Open Government

Open government, the idea that if we make public service information-rich, there is a possibility of wiping out the need for middlemen, make bureaucracy more responsive to people, and take a swipe at corruption. Opening up government data democratises information, increases transparency, allows effective public oversight, and lowers the barriers for people to collaborate.

The broader benefits of opening up the data facilitates more scientific policy-making, and engage people in government by strengthening them with information they can use to challenge office bearers, devise new tools and services and create employment and lower corruption.

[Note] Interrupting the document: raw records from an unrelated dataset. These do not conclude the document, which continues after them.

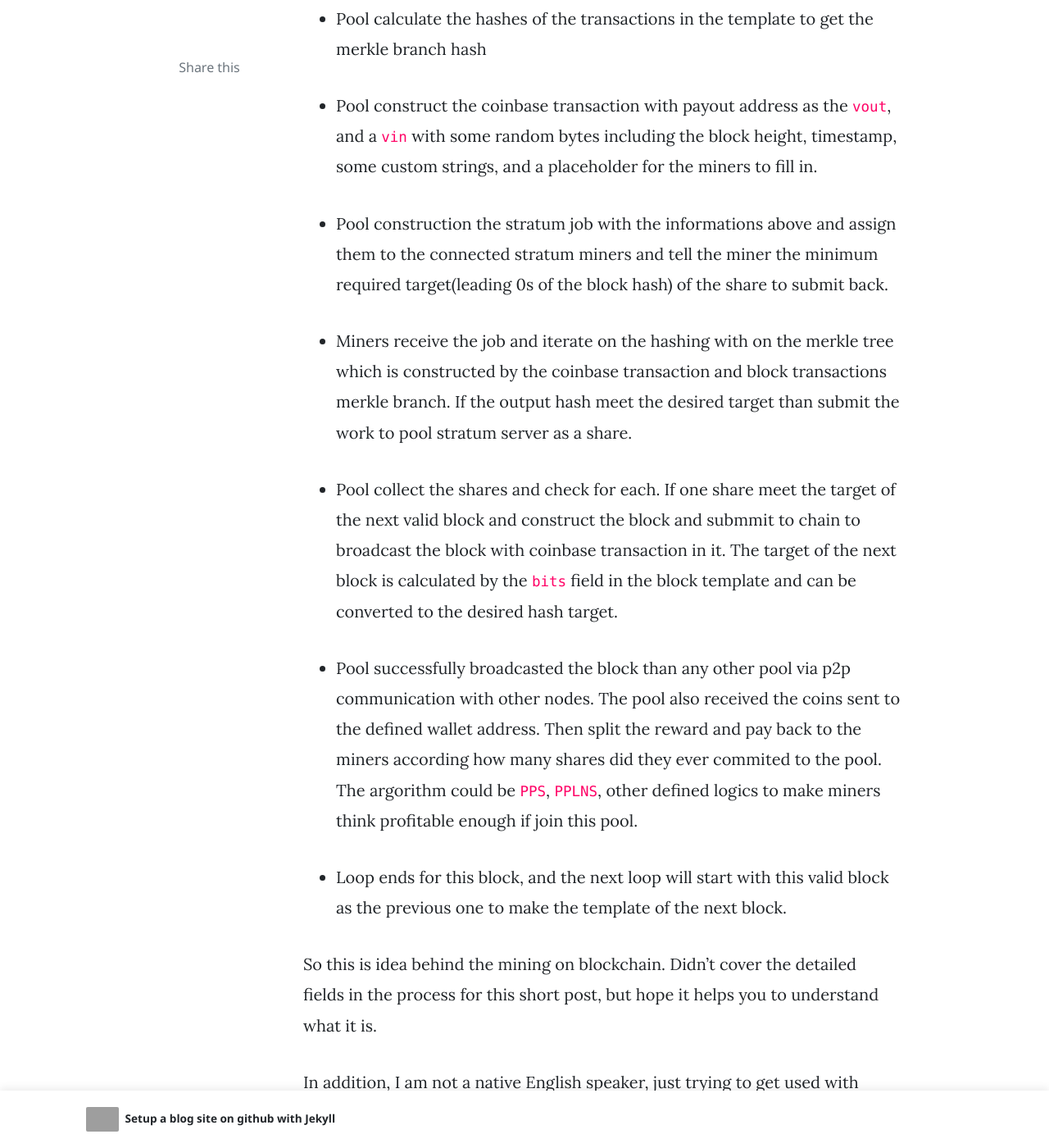
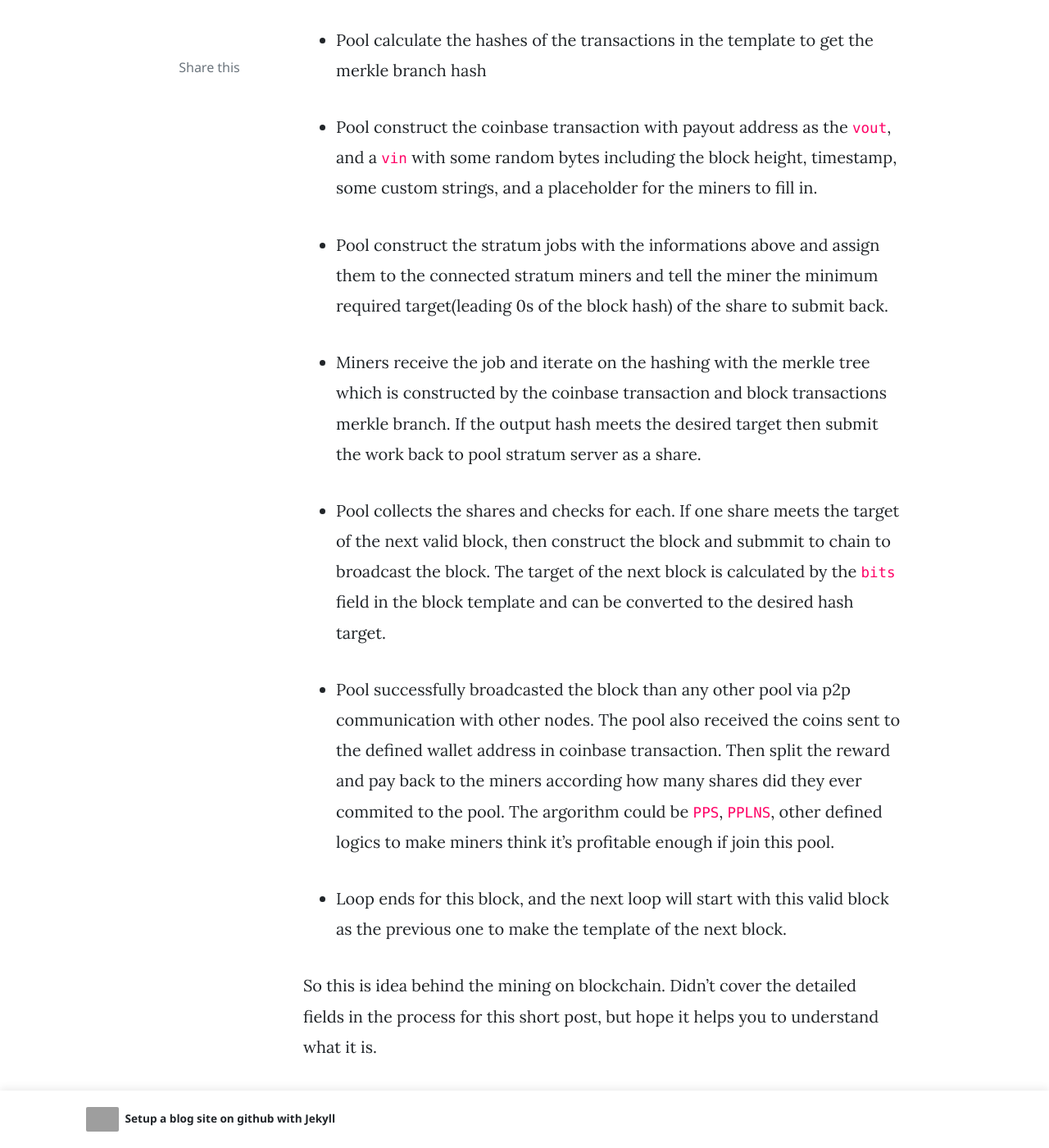
Before and after one commit to devfans/devfans.github.io, a Jekyll site: the page built from _posts/2019-05-24-bitcoin-mining-with-stratum-miners.md, in a window 1280 px wide and 1400 px high, scrolled down 1807 px. Shown: the whole window at 82% size. Built offline with Jekyll 4.4.1, drawn with Linux system fonts in a browser that asks for light colours; nearby versions of some CDN libraries; comment, search, counter and statistics services are not loaded; some of the changed text lies outside the part shown; grey boxes are pictures that could not be loaded.

Commit message:
Update 2019-05-24-bitcoin-mining-with-stratum-miners.md

```diff
--- a/_posts/2019-05-24-bitcoin-mining-with-stratum-miners.md
+++ b/_posts/2019-05-24-bitcoin-mining-with-stratum-miners.md
@@ -32,13 +33,13 @@ coinbasevalue: 1335905154
 
 + Pool construct the coinbase transaction with payout address as the `vout`, and a `vin` with some random bytes including the block height, timestamp, some custom strings, and a placeholder for the miners to fill in.
 
-+ Pool construction the stratum job with the informations above and assign them to the connected stratum miners and tell the miner the minimum required target(leading 0s of the block hash) of the share to submit back.
++ Pool construct the stratum jobs with the informations above and assign them to the connected stratum miners and tell the miner the minimum required target(leading 0s of the block hash) of the share to submit back.
 
-+ Miners receive the job and iterate on the hashing with on the merkle tree which is constructed by the coinbase transaction and block transactions merkle branch. If the output hash meet the desired target than submit the work to pool stratum server as a share.
++ Miners receive the job and iterate on the hashing with the merkle tree which is constructed by the coinbase transaction and block transactions merkle branch. If the output hash meets the desired target then submit the work back to pool stratum server as a share.
 
-+ Pool collect the shares and check for each. If one share meet the target of the next valid block and construct the block and submmit to chain to broadcast the block with coinbase transaction in it. The target of the next block is calculated by the `bits` field in the block template and can be converted to the desired hash target.
++ Pool collects the shares and checks for each. If one share meets the target of the next valid block, then construct the block and submmit to chain to broadcast the block. The target of the next block is calculated by the `bits` field in the block template and can be converted to the desired hash target.
 
-+ Pool successfully broadcasted the block than any other pool via p2p communication with other nodes. The pool also received the coins sent to the defined wallet address. Then split the reward and pay back to the miners according how many shares did they ever commited to the pool. The argorithm could be `PPS`, `PPLNS`, other defined logics to make miners think profitable enough if join this pool.
++ Pool successfully broadcasted the block than any other pool via p2p communication with other nodes. The pool also received the coins sent to the defined wallet address in coinbase transaction. Then split the reward and pay back to the miners according how many shares did they ever commited to the pool. The argorithm could be `PPS`, `PPLNS`, other defined logics to make miners think it's profitable enough if join this pool.
 
 + Loop ends for this block, and the next loop will start with this valid block as the previous one to make the template of the next block.
 
```
Also changed, not shown: other parts of _posts/2019-05-24-bitcoin-mining-with-stratum-miners.md (+1 -0 lines).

For example, public can visually find information about where schools, health posts or police stations are located; track and report bogus schools; know the level of education and health spending in each district; monitor government's development budget; scrutinise infrastructure spending, and generally put pressure on politicians and office bearers to be accountable.

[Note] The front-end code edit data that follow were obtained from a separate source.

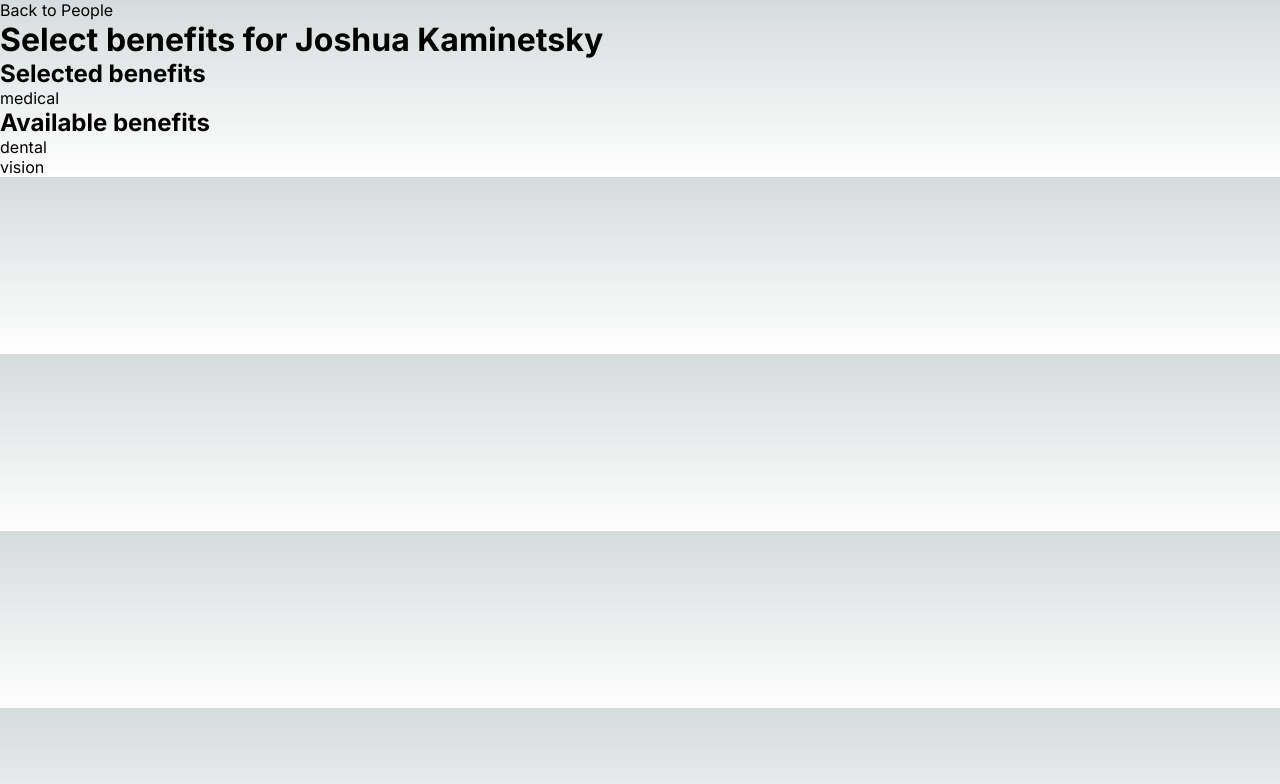
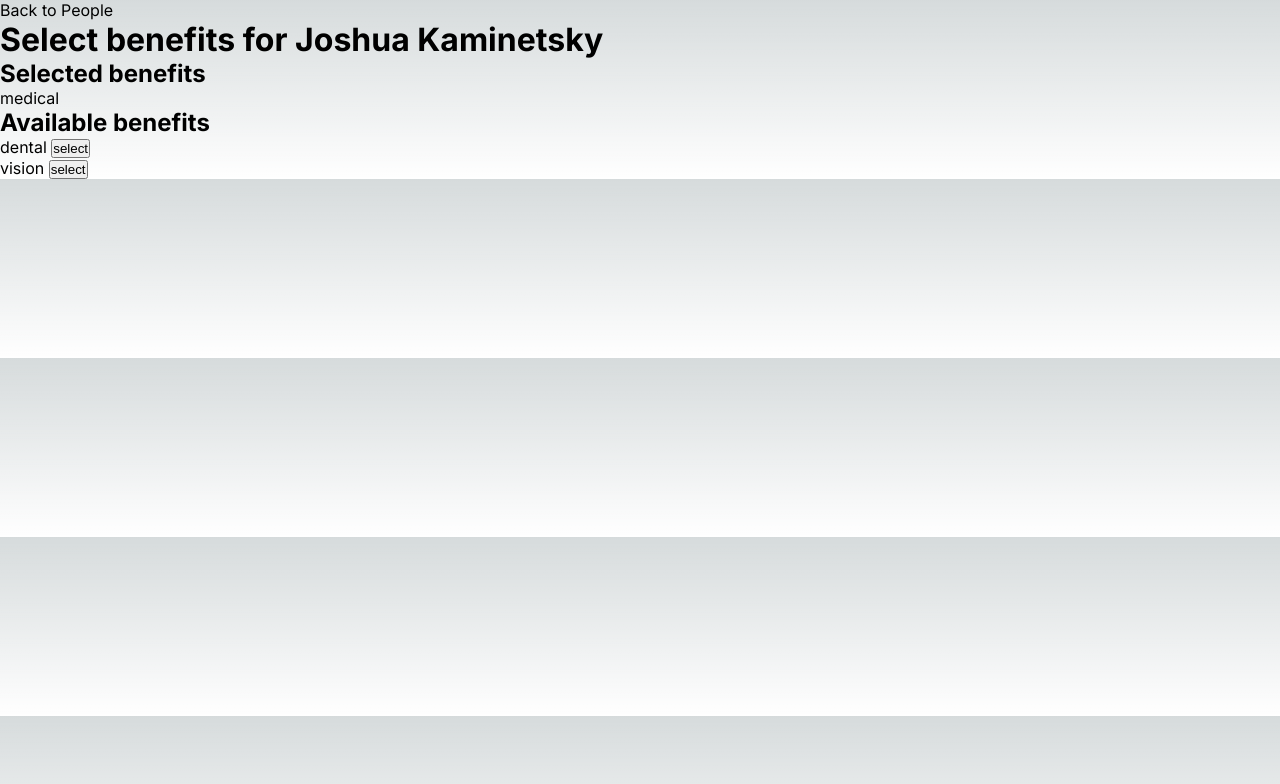
Before and after one commit to ethersage/paylocity-coding-challenge, a Next.js app: page /select/0 in a window 1280 px wide. Shown: the top 784 px of the page. Built offline with nearby package versions, Linux system fonts and the light colour scheme.

Commit message:
client side select benefit

```diff
--- a/src/SelectBenefits/SelectBenefits.tsx
+++ b/src/SelectBenefits/SelectBenefits.tsx
@@ -15,38 +15,38 @@ export default function SelectBenefits({ person }: { person: Person }) {
 
   const availableBenefits: Benefit[] = useMemo(
     () =>
+      // sort the benefits too
       benefitData.filter(
         (benefit) => benefits.find((b) => b.id === benefit.id) === undefined
       ),
     [benefits]
   );
 
-  async function onSave(e: FormEvent<HTMLFormElement>) {
-    e.preventDefault();
-
-    try {
-      const response = await fetch(
-        `http://localhost:3000/api/people/${person.id}`,
-        {
-          method: "POST",
-          headers: {
-            "Content-Type": "application/json",
-          },
-          body: JSON.stringify({ ...person, name }),
-        }
-      );
-      console.log(response);
-
-      if (!response.ok) {
-        throw new Error(`HTTP error! status: ${response.status}`);
+  async function onSelectBenefit(id: number) {
+    const newBenefit = availableBenefits.find((b) => b.id === id);
+    console.log(newBenefit);
+    if (newBenefit) {
+      setBenefits([...benefits, newBenefit]);
+      try {
+        // const response = await fetch(
+        //   `http://localhost:3000/api/people/${person.id}`,
+        //   {
+        //     method: "POST",
+        //     headers: {
+        //       "Content-Type": "application/json",
+        //     },
+        //     body: JSON.stringify({ ...person, benefits: [] }),
+        //   }
+        // );
+        // console.log(response);
+        // if (!response.ok) {
+        //   throw new Error(`HTTP error! status: ${response.status}`);
+        // }
+        // Handle the response data as needed
+      } catch (error) {
+        console.error(error);
       }
-
-      // Handle the response data as needed
-    } catch (error) {
-      console.error(error);
     }
-
-    window.location.href = "http://localhost:3000/";
   }
 
   return (
@@ -55,14 +55,19 @@ export default function SelectBenefits({ person }: { person: Person }) {
       <h1>Select benefits for {person?.name}</h1>
       <h2>Selected benefits</h2>
       <ul>
-        {person.benefits.map((benefit) => (
+        {benefits.map((benefit) => (
           <li key={benefit.id}>{benefit.type}</li>
         ))}
       </ul>
       <h2>Available benefits</h2>
       <ul>
         {availableBenefits.map((benefit) => (
-          <li key={benefit.id}>{benefit.type}</li>
+          <li key={benefit.id}>
+            {benefit.type}&nbsp;
+            <button type="button" onClick={() => onSelectBenefit(benefit.id)}>
+              select
+            </button>
+          </li>
         ))}
       </ul>
     </>
```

Our first work under this PAC will be to liberate expenses data under post war reconstruction money. Then LIG will work towards setting up Nepal Open Data Initiative, modelled on Kenya's Open Data Initiative and UK's Open Government.

Civic Tech

How can masses of people engage with the government? What are the alternative ways for the public to interact with their office bearers? How can people hold their governments accountable with the power of the masses? How can people's genuine grievances seep into policymaking in its most unprocessed form?

LIG plans to provide a platform that enables citizens to amplify their voices for demand for services. The goal is to contribute to the improvement of service delivery by providing simple technology/media based tools and channels in amplifying citizen's concerns, displeasures, complaints or suggestions emanating from their perception of performance by duty bearers.

Open source platform SwiftRiver (eg. Kenya's Ushahidi) will be localised to develop an online platform where public can report with a phone call, email, text message or through a dedicated website. Some examples include reporting cases of misappropriation of development funds by the local politicians and office bearers, tracking falsified schools, reporting locally confined natural disasters that need urgent attention of the state, reporting human rights abuses, reporting about crimes and making a case for increased police presence etc, the possibilities are endless.

Crowdsourcing programme will also use Alceste, a qualitative data analysis program that incorporates sophisticated statistical processing to help make sense of large amounts of text very quickly.